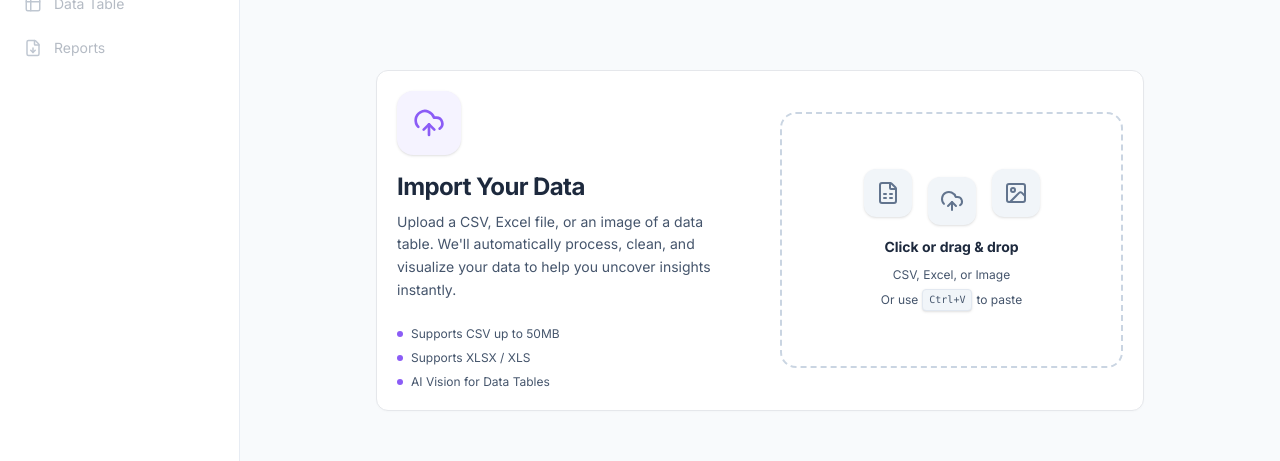
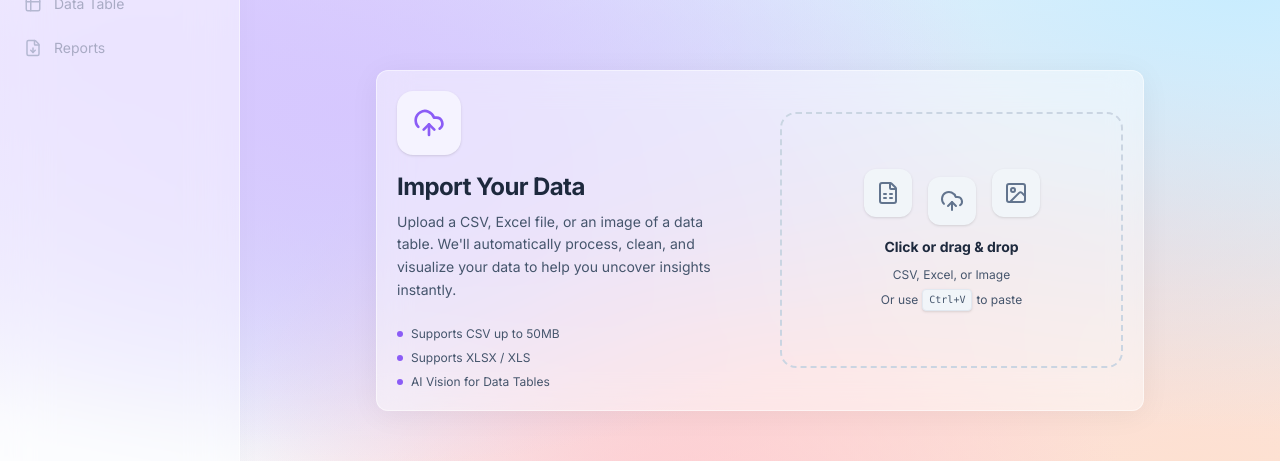
Before and after one commit to piyushch08/dashboard, a React (Vite) app: page / in a window 1280 px wide. Shown: the part 184-645 px from the top of the page. Built offline with nearby package versions, Linux system fonts and the light colour scheme; no server answers; the database is empty.

Commit message:
feat: add core dashboard components, layout sidebar, and global styles

```diff
--- a/src/components/dashboard/DynamicDashboard.tsx
+++ b/src/components/dashboard/DynamicDashboard.tsx
@@ -281,7 +281,6 @@ export function DynamicDashboard() {
                 change={kpi.change}
                 sparkData={kpi.sparkData}
                 icon={Hash}
-                iconColorClass="text-primary"
               />
             ))}
           </div>
@@ -294,11 +293,11 @@ export function DynamicDashboard() {
           <h2 id={mainChartId} className="sr-only">Interactive Charts</h2>
 
           {/* Chart controls toolbar */}
-          <div className="flex flex-wrap items-center gap-3 mb-4 p-3 bg-slate-50 rounded-xl border border-gray-100">
+          <div className="flex flex-wrap items-center gap-3 mb-4 p-3 bg-white/40 rounded-xl border border-white/50">
 
             {/* Type switcher pill */}
             <div
-              className="flex items-center bg-white border border-gray-200 rounded-lg p-0.5 gap-0.5 shadow-sm"
+              className="flex items-center bg-white/60 border border-white/60 rounded-lg p-0.5 gap-0.5 shadow-sm"
               role="group"
               aria-label="Chart type"
             >
@@ -532,15 +531,15 @@ export function DynamicDashboard() {
           )}
 
           {/* ── Data Preview Table ── */}
-          <div className="mt-4 card overflow-hidden mb-6">
-            <div className="px-5 py-3.5 border-b border-gray-100 bg-slate-50 flex items-center justify-between">
+          <div className="mt-4 card overflow-hidden mb-6 p-0">
+            <div className="px-5 py-3.5 border-b border-white/50 bg-white/30 flex items-center justify-between">
               <h3 className="text-sm font-bold text-slate-900">Recent Data Records</h3>
               <span className="text-xs text-slate-500">Showing first 10 of {filteredData.length.toLocaleString()}</span>
             </div>
             <div className="overflow-x-auto">
               <table className="w-full text-sm text-left">
                 <thead>
-                  <tr className="border-b border-gray-200 bg-white">
+                  <tr className="border-b border-white/50 bg-white/40">
                     {columns.slice(0, 8).map(c => (
                       <th key={c.key} className="px-4 py-2.5 text-xs font-semibold text-slate-500 uppercase tracking-wider whitespace-nowrap">
                         {c.label}
@@ -551,9 +550,9 @@ export function DynamicDashboard() {
                     )}
                   </tr>
                 </thead>
-                <tbody className="divide-y divide-gray-100">
+                <tbody className="divide-y divide-white/40">
                   {filteredData.slice(0, 10).map((row, i) => (
-                    <tr key={i} className="hover:bg-slate-50 transition-colors">
+                    <tr key={i} className="hover:bg-white/50 transition-colors">
                       {columns.slice(0, 8).map(c => (
                         <td key={c.key} className="px-4 py-3 text-gray-600 truncate max-w-[150px]">
                           {String(row[c.key] ?? '')}
--- a/src/components/dashboard/InsightsPanel.tsx
+++ b/src/components/dashboard/InsightsPanel.tsx
@@ -17,19 +17,19 @@ const TYPE_ICON = {
 
 const SEVERITY_STYLE = {
   critical: {
-    wrapper: 'bg-white border-gray-200 hover:border-gray-300',
+    wrapper: 'bg-white/40 border-white/50 hover:border-white/80',
     icon: 'text-red-500',
     title: 'text-slate-800',
     body: 'text-slate-500',
   },
   warning: {
-    wrapper: 'bg-white border-gray-200 hover:border-gray-300',
+    wrapper: 'bg-white/40 border-white/50 hover:border-white/80',
     icon: 'text-amber-500',
     title: 'text-slate-800',
     body: 'text-slate-500',
   },
   info: {
-    wrapper: 'bg-white border-primary-border hover:border-primary/40',
+    wrapper: 'bg-white/40 border-primary-border hover:border-primary/40',
     icon: 'text-primary',
     title: 'text-slate-800',
     body: 'text-slate-500',
--- a/src/components/dashboard/KpiCard.tsx
+++ b/src/components/dashboard/KpiCard.tsx
@@ -10,7 +10,6 @@ interface KpiCardProps {
   value: string;
   change: number;
   icon: React.ElementType;
-  iconColorClass?: string;
   sparkData?: number[];   // Optional: raw values for sparkline
 }
 
@@ -19,7 +18,6 @@ export function KpiCard({
   value,
   change,
   icon: Icon,
-  iconColorClass = 'text-primary',
   sparkData,
 }: KpiCardProps) {
   const isPositive = change >= 0;
--- a/src/components/layout/Sidebar.tsx
+++ b/src/components/layout/Sidebar.tsx
@@ -45,7 +45,7 @@ export function Sidebar({ isOpen, setIsOpen }: SidebarProps) {
       aria-label="Main navigation"
       style={{ width: isOpen ? 240 : 72 }}
       className={cn(
-        "h-screen flex flex-col bg-white border-r border-slate-200/80 z-40 transition-all duration-300",
+        "h-screen flex flex-col bg-white/50 backdrop-blur-xl border-r border-white/50 shadow-[4px_0_24px_rgba(0,0,0,0.02)] z-40 transition-all duration-300",
         "absolute md:sticky top-0 left-0",
         !isOpen && "-translate-x-full md:translate-x-0"
       )}
--- a/src/index.css
+++ b/src/index.css
@@ -23,7 +23,17 @@
 
 @layer base {
   body {
-    @apply bg-[#FAFAFA] text-slate-800 antialiased font-sans;
+    @apply text-slate-800 antialiased font-sans min-h-screen;
+    background-color: #eef2ff;
+    background-image:
+      radial-gradient(at 27% 37%, hsla(256, 98%, 89%, 1) 0px, transparent 50%),
+      radial-gradient(at 97% 21%, hsla(200, 98%, 89%, 1) 0px, transparent 50%),
+      radial-gradient(at 52% 99%, hsla(354, 98%, 89%, 1) 0px, transparent 50%),
+      radial-gradient(at 10% 29%, hsla(256, 96%, 89%, 1) 0px, transparent 50%),
+      radial-gradient(at 97% 96%, hsla(22, 100%, 89%, 1) 0px, transparent 50%),
+      radial-gradient(at 33% 50%, hsla(222, 67%, 89%, 1) 0px, transparent 50%),
+      radial-gradient(at 79% 53%, hsla(343, 68%, 89%, 1) 0px, transparent 50%);
+    background-attachment: fixed;
   }
 
   /* Global focus ring for keyboard nav */
@@ -74,9 +84,13 @@
   to { opacity: 1; transform: translateY(0); }
 }
 
-/* Card utility with minimal styling */
+/* Card utility with glassmorphism styling */
 .card {
-  @apply bg-white rounded-xl p-5 border border-gray-200 transition-colors duration-200 shadow-[0_1px_2px_rgba(0,0,0,0.02)];
+  @apply rounded-xl p-5 border transition-all duration-200 shadow-[0_4px_30px_rgba(0,0,0,0.05)];
+  background: rgba(255, 255, 255, 0.45);
+  backdrop-filter: blur(16px);
+  -webkit-backdrop-filter: blur(16px);
+  border-color: rgba(255, 255, 255, 0.5);
   animation: slideUpFade 0.5s cubic-bezier(0.16, 1, 0.3, 1) backwards;
 }
 
@@ -88,7 +102,8 @@
 .card:nth-child(n+5) { animation-delay: 0.25s; }
 
 .card:hover {
-  @apply border-gray-300;
+  background: rgba(255, 255, 255, 0.6);
+  border-color: rgba(255, 255, 255, 0.8);
 }
 
 /* Shimmer loading skeleton */
```
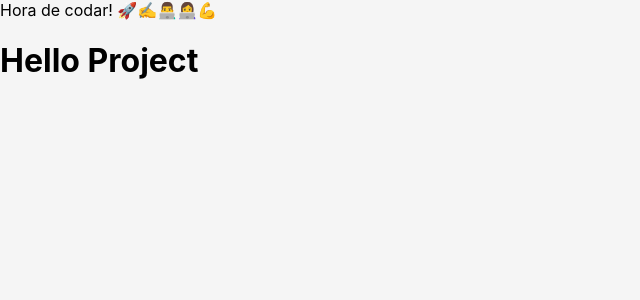
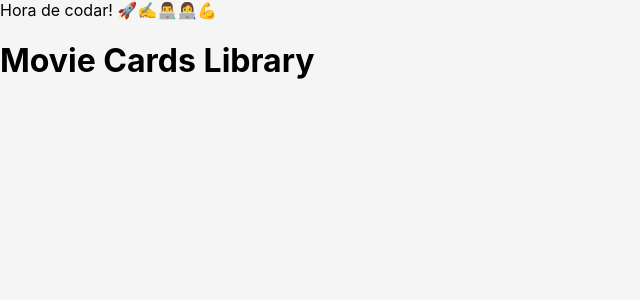
Before and after one commit to flpnascto/movie-cards-library, a React (Create React App) app: page / in a window 1280 px wide. Shown: the top 300 px of the page, without its empty margins (0-640 px from the left). Built offline with nearby package versions, Linux system fonts and the light colour scheme.

Commit message:
Requisito 02.

```diff
--- a/src/components/Header.jsx
+++ b/src/components/Header.jsx
@@ -3,7 +3,13 @@ import React from 'react';
 
 class Header extends React.Component {
   render() {
-    return <h1>Hello Project</h1>;
+    return (
+      <div>
+        <header>
+          <h1>Movie Cards Library</h1>
+        </header>
+      </div>
+    );
   }
 }
 
```
Also changed, not shown: 1 other file (tests, documents, lock files or other folders).
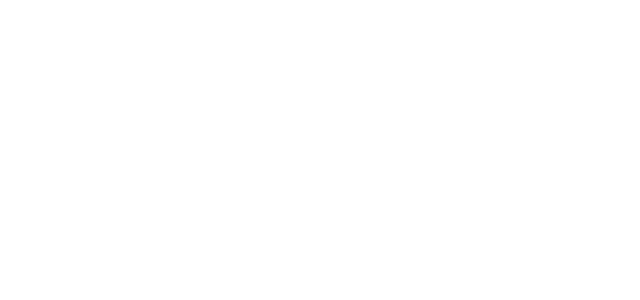
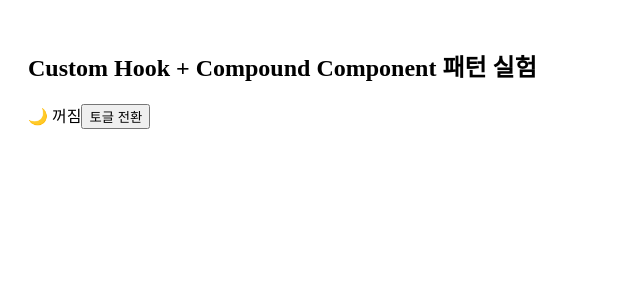
Before and after one commit to allkong/memento, a React (Vite) app: page /labs/patterns/custom-hook-compound in a window 1280 px wide. Before the commit this address had no page. Shown: the top 300 px of the page, without its empty margins (0-640 px from the left). Built offline with nearby package versions, Linux system fonts and the light colour scheme.

Commit message:
feat: Custom Hook + Compound Component 패턴 실험

```diff
--- a/src/App.tsx
+++ b/src/App.tsx
@@ -23,6 +23,7 @@
 import ControlledExample from '@pattern/compoundComponent/ControlledExample';
 import StateReducerExample from '@pattern/compoundComponent/StateReducerExample';
 import PropsGettersExample from '@pattern/compoundComponent/PropsGettersExample';
+import CustomHookExample from '@pattern/customHookCompound/CustomHookExample';
 
 const App = () => {
   return (
@@ -54,6 +55,7 @@
         <Route path="/labs/patterns/control-props" element={<ControlledExample />} />
         <Route path="/labs/patterns/state-reducer" element={<StateReducerExample />} />
         <Route path="/labs/patterns/props-getters" element={<PropsGettersExample />} />
+        <Route path="/labs/patterns/custom-hook-compound" element={<CustomHookExample />} />
       </Routes>
     </Router>
   );
--- /dev/null
+++ b/src/labs/designPatterns/customHookCompound/CustomHookExample.tsx
@@ -0,0 +1,19 @@
+import ToggleProvider from './ToggleProvider';
+import ToggleOn from './ToggleOn';
+import ToggleOff from './ToggleOff';
+import ToggleButton from './ToggleButton';
+
+const CustomHookExample = () => {
+  return (
+    <div style={{ padding: 20 }}>
+      <h2>Custom Hook + Compound Component 패턴 실험</h2>
+      <ToggleProvider>
+        <ToggleOn>🔆 켜짐</ToggleOn>
+        <ToggleOff>🌙 꺼짐</ToggleOff>
+        <ToggleButton />
+      </ToggleProvider>
+    </div>
+  );
+};
+
+export default CustomHookExample;
--- /dev/null
+++ b/src/labs/designPatterns/customHookCompound/ToggleButton.tsx
@@ -0,0 +1,8 @@
+import { useToggleContext } from './ToggleContext';
+
+const ToggleButton = () => {
+  const { toggle } = useToggleContext();
+  return <button onClick={toggle}>토글 전환</button>;
+};
+
+export default ToggleButton;
--- /dev/null
+++ b/src/labs/designPatterns/customHookCompound/ToggleContext.ts
@@ -0,0 +1,16 @@
+import { createContext, useContext } from 'react';
+
+type ToggleContextType = {
+  on: boolean;
+  toggle: () => void;
+} | null;
+
+export const ToggleContext = createContext<ToggleContextType>(null);
+
+export const useToggleContext = () => {
+  const context = useContext(ToggleContext);
+  if (!context) {
+    throw new Error('Toggle 관련 컴포넌트는 ToggleProvider 안에서 사용해야 합니다.');
+  }
+  return context;
+};
--- /dev/null
+++ b/src/labs/designPatterns/customHookCompound/ToggleOff.tsx
@@ -0,0 +1,9 @@
+import { ReactNode } from 'react';
+import { useToggleContext } from './ToggleContext';
+
+const ToggleOff = ({ children }: { children: ReactNode }) => {
+  const { on } = useToggleContext();
+  return !on ? <>{children}</> : null;
+};
+
+export default ToggleOff;
--- /dev/null
+++ b/src/labs/designPatterns/customHookCompound/ToggleOn.tsx
@@ -0,0 +1,9 @@
+import { ReactNode } from 'react';
+import { useToggleContext } from './ToggleContext';
+
+const ToggleOn = ({ children }: { children: ReactNode }) => {
+  const { on } = useToggleContext();
+  return on ? <>{children}</> : null;
+};
+
+export default ToggleOn;
--- /dev/null
+++ b/src/labs/designPatterns/customHookCompound/ToggleProvider.tsx
@@ -0,0 +1,15 @@
+import { ReactNode } from 'react';
+import { useToggle } from './useToggle';
+import { ToggleContext } from './ToggleContext';
+
+type Props = {
+  children: ReactNode;
+};
+
+const ToggleProvider = ({ children }: Props) => {
+  const { on, toggle } = useToggle();
+
+  return <ToggleContext.Provider value={{ on, toggle }}>{children}</ToggleContext.Provider>;
+};
+
+export default ToggleProvider;
--- /dev/null
+++ b/src/labs/designPatterns/customHookCompound/useToggle.ts
@@ -0,0 +1,8 @@
+import { useState } from 'react';
+
+export const useToggle = (initial = false) => {
+  const [on, setOn] = useState(initial);
+  const toggle = () => setOn(prev => !prev);
+
+  return { on, toggle };
+};
```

-*-

* [YOUR INSTRUCTIONS] Each line of the entries where the string "Vite" occurs should be shown.

* [WRITTEN ANSWER]
Before and after one commit to piyushch08/dashboard, a React (Vite) app: page / in a window 1280 px wide. Shown: the part 184-645 px from the top of the page. Built offline with nearby package versions, Linux system fonts and the light colour scheme; no server answers; the database is empty.
Before and after one commit to allkong/memento, a React (Vite) app: page /labs/patterns/custom-hook-compound in a window 1280 px wide. Before the commit this address had no page. Shown: the top 300 px of the page, without its empty margins (0-640 px from the left). Built offline with nearby package versions, Linux system fonts and the light colour scheme.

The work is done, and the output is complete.